**PROBLEM REQUIREMENTS:** Which lines of the data contain the string "version"? Show each of them.

**LISTED RECORDS:**
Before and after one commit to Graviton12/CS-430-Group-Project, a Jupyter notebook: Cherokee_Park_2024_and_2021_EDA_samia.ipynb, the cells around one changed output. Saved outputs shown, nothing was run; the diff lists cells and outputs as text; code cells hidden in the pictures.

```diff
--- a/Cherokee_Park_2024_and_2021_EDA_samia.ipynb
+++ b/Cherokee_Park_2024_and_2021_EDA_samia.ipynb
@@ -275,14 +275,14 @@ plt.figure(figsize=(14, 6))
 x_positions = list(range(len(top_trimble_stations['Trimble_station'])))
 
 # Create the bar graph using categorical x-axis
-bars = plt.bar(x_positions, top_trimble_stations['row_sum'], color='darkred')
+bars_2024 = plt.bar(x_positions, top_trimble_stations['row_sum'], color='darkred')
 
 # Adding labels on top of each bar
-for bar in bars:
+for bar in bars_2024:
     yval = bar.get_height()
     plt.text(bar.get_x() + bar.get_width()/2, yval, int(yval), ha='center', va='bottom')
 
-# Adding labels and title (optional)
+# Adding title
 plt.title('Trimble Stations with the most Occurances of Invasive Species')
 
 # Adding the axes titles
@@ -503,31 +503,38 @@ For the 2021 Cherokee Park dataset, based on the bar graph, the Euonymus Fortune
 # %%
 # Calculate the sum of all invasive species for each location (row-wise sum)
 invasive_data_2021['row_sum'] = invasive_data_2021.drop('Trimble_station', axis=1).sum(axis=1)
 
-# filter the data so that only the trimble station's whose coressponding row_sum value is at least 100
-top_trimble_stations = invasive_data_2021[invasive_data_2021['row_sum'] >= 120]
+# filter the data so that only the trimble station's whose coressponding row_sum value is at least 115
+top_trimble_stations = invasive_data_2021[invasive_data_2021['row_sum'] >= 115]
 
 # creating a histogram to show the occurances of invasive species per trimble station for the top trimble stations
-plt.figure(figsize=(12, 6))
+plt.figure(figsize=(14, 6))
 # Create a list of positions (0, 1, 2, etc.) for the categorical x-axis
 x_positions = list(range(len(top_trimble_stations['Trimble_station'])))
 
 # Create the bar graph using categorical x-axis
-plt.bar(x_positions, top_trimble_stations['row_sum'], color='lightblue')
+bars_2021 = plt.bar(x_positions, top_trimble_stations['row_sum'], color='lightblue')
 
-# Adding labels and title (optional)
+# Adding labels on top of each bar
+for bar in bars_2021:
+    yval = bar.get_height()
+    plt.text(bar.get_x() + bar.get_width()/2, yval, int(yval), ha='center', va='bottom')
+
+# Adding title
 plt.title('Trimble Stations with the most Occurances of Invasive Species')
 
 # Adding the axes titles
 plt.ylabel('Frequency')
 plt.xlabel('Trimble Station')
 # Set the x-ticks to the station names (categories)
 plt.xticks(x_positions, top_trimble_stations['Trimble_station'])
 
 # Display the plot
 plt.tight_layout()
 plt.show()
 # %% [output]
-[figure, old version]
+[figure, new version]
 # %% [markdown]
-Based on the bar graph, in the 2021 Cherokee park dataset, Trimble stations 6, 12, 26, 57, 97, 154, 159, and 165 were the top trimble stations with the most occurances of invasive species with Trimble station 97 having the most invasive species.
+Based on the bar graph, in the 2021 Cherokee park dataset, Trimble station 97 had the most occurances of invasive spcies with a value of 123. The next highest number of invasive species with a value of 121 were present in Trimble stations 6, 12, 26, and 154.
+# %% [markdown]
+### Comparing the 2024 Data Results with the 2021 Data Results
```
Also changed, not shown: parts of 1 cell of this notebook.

**WRITTEN REPLY:**
-[figure, old version]
+[figure, new version]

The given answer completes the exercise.